* [How to complete this task]
Work out how many lines in the data below contain "Forest", and state that count with nothing added.

* [Given data]
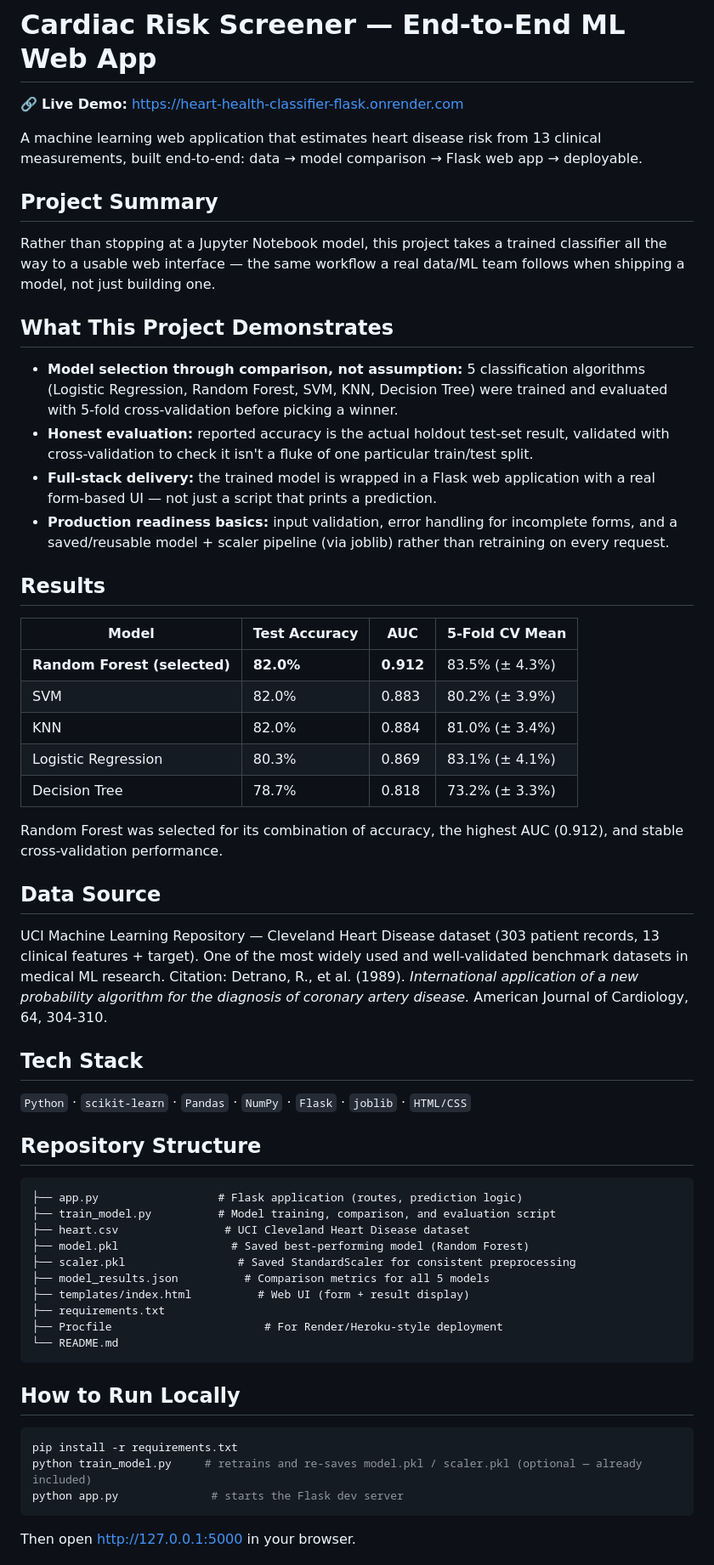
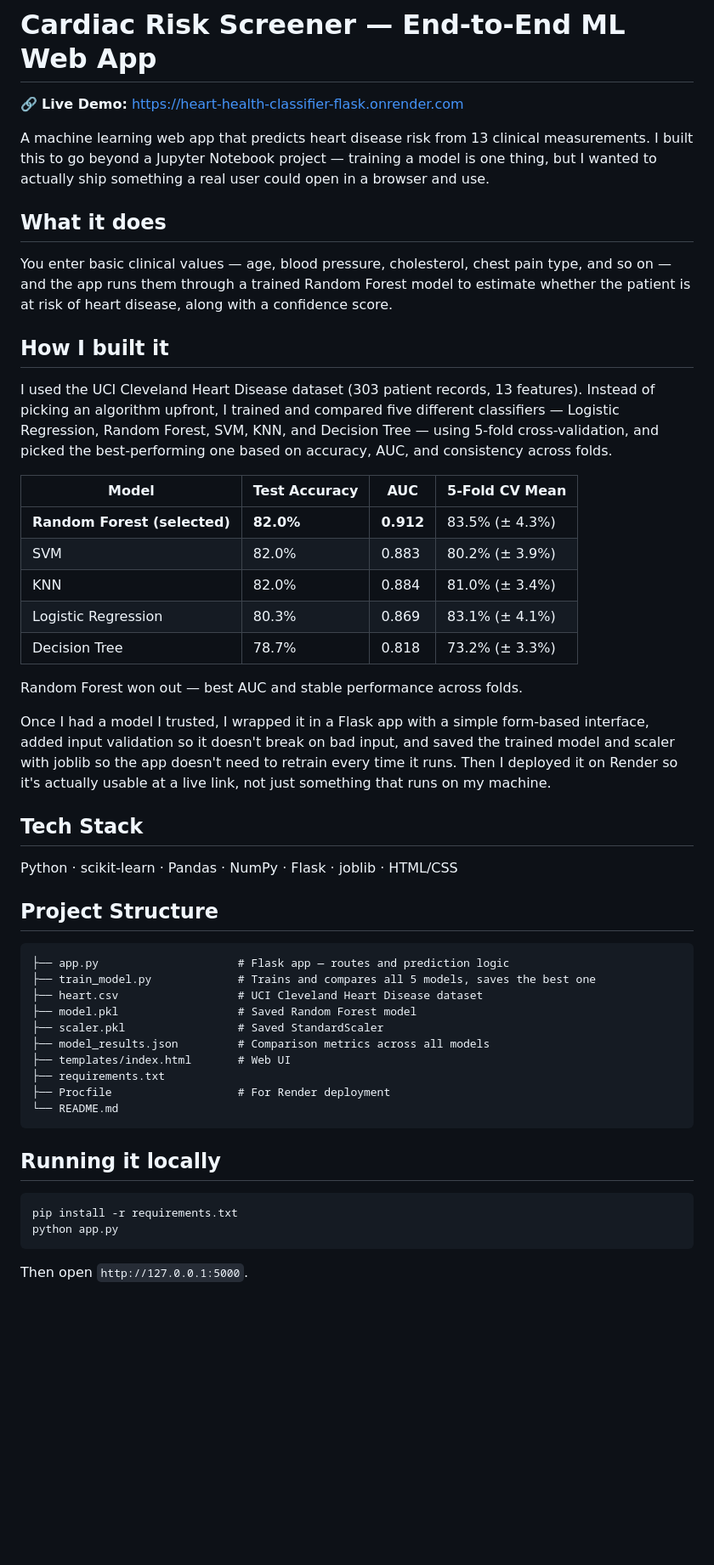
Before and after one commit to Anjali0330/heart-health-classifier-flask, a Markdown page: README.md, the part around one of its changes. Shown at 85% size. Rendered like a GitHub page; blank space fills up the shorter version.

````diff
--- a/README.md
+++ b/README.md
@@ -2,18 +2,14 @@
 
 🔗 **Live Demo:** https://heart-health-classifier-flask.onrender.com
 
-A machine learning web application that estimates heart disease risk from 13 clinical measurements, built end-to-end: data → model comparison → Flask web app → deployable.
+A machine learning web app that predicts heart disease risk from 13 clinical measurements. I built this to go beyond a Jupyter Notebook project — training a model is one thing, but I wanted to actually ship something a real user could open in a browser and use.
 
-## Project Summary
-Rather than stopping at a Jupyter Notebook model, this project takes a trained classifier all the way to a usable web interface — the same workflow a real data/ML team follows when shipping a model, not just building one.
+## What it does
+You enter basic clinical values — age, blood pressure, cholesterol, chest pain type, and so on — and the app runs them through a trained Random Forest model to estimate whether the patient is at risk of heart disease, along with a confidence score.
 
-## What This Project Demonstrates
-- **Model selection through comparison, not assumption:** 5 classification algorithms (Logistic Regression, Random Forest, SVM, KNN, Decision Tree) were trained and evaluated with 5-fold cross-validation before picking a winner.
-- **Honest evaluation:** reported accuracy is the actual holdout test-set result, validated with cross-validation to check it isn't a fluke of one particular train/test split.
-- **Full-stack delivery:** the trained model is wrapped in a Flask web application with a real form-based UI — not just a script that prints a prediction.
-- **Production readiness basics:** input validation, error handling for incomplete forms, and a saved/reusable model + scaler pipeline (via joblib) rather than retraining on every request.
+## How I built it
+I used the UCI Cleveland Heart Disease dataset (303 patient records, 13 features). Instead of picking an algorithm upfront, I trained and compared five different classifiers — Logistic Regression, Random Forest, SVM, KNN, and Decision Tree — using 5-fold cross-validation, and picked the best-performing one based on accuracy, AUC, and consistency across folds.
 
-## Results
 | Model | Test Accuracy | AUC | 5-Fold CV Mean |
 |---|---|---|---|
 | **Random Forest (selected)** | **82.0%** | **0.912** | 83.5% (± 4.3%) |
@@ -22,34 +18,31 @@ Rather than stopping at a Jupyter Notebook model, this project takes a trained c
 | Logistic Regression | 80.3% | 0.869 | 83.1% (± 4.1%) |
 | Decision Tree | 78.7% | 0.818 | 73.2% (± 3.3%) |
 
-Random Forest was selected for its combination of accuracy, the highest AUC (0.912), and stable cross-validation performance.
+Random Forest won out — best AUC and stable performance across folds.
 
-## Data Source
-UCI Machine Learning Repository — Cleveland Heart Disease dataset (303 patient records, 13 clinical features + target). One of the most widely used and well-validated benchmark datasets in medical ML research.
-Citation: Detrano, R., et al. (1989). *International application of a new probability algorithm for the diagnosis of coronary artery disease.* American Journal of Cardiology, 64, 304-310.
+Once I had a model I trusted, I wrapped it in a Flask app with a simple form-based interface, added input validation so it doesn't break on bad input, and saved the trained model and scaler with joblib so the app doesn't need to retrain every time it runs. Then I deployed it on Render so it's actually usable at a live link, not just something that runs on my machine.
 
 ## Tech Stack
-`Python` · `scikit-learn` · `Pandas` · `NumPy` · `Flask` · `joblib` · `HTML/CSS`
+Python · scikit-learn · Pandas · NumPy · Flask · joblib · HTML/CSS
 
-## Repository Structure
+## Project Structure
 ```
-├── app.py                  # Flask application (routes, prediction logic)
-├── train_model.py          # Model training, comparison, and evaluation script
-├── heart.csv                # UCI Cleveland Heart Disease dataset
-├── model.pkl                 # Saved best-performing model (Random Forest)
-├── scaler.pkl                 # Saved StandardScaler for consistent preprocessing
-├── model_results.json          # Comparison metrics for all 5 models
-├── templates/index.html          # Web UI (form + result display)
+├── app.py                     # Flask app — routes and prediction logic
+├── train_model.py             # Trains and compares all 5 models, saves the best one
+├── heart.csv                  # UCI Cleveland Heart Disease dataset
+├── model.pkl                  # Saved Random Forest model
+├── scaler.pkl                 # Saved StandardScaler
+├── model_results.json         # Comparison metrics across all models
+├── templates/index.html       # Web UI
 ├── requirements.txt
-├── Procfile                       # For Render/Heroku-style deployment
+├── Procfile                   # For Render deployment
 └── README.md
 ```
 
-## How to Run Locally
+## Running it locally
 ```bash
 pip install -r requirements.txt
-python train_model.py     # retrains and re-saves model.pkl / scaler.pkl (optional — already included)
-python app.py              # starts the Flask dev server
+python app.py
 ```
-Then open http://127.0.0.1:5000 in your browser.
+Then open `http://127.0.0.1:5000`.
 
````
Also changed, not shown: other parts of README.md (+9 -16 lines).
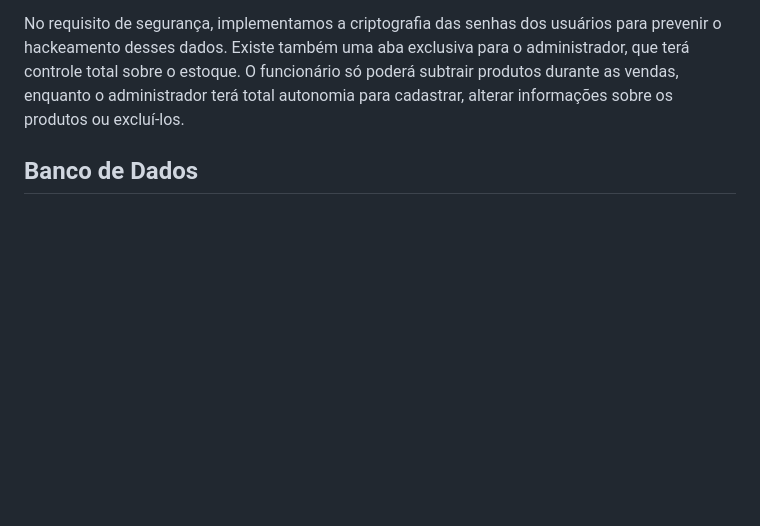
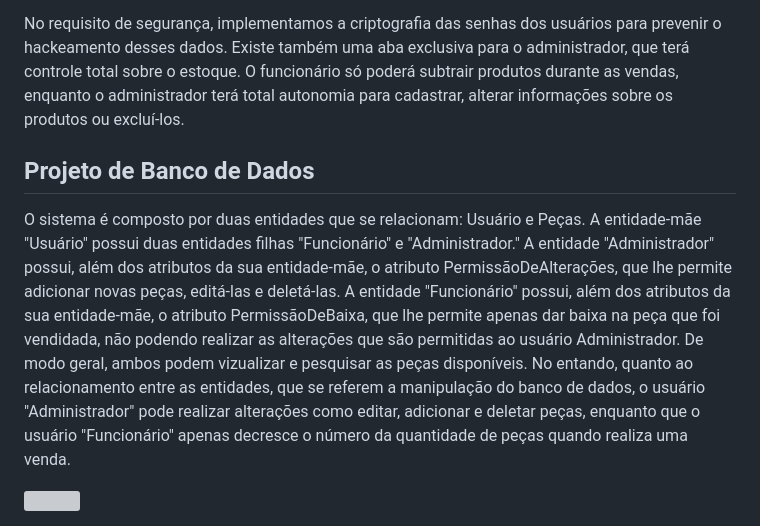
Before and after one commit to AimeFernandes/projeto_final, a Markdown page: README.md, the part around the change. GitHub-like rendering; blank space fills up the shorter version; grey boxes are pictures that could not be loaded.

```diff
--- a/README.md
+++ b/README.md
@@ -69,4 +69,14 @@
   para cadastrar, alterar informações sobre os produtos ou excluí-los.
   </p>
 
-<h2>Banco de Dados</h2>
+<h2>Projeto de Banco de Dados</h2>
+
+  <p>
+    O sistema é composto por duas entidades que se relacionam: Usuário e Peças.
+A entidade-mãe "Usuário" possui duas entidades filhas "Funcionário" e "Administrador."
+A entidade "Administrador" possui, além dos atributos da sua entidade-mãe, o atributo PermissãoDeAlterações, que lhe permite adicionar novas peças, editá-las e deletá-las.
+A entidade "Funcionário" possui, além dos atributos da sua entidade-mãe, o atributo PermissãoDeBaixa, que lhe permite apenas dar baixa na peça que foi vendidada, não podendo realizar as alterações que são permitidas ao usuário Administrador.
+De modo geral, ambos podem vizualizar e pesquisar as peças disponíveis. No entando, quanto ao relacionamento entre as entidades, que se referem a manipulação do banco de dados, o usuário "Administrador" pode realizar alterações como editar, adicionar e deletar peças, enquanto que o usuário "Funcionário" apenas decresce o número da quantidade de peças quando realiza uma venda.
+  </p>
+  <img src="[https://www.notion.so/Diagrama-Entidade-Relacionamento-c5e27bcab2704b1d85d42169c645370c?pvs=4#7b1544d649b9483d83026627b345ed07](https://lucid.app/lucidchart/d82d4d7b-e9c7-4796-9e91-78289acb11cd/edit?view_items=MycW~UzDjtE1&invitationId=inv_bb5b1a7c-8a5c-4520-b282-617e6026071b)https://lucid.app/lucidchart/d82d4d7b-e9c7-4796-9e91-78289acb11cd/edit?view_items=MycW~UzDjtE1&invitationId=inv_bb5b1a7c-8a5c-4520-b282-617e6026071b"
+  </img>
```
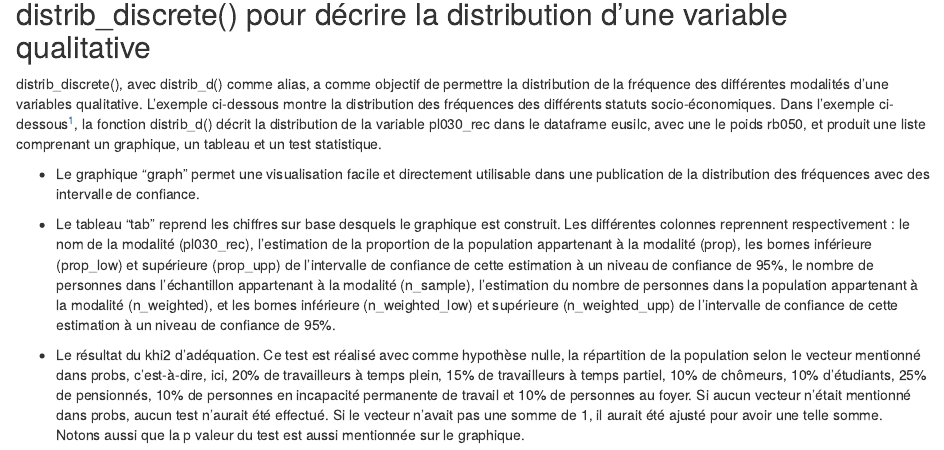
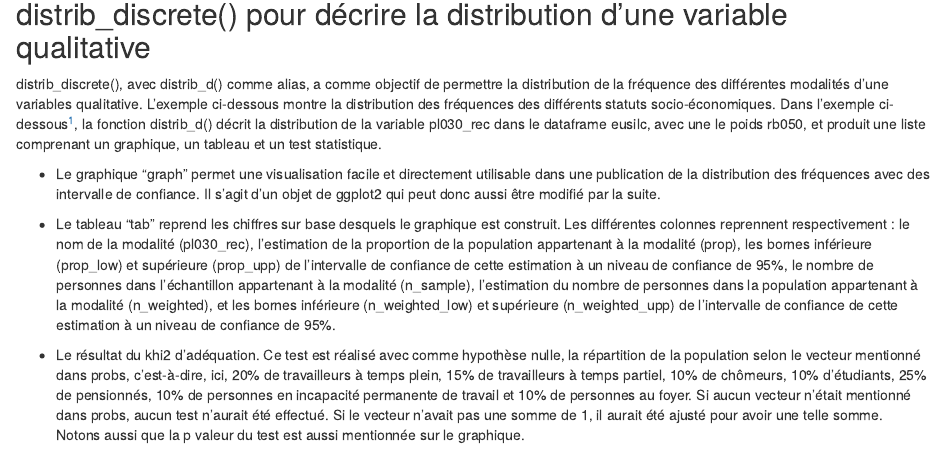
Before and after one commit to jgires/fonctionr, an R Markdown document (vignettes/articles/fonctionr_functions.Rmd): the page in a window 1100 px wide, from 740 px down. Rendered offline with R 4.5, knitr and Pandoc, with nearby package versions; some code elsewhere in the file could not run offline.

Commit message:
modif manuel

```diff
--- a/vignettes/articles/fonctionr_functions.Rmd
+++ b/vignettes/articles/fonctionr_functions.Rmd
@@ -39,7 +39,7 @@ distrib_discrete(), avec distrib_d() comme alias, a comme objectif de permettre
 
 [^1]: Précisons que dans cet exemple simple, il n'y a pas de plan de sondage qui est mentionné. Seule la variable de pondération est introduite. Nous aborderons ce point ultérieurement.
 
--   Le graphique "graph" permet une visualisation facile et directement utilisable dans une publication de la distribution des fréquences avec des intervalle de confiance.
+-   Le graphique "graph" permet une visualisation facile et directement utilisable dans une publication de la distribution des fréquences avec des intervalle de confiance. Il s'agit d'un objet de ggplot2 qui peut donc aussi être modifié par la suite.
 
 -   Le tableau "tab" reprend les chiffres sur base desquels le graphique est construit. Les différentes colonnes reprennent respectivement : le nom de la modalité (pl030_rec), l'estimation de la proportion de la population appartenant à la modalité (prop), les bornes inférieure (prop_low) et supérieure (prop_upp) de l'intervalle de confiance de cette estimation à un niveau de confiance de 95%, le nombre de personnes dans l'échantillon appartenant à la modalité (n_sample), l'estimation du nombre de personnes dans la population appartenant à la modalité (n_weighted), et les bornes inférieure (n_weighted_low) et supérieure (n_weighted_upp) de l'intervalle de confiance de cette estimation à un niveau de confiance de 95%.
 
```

* [Expected answer]
8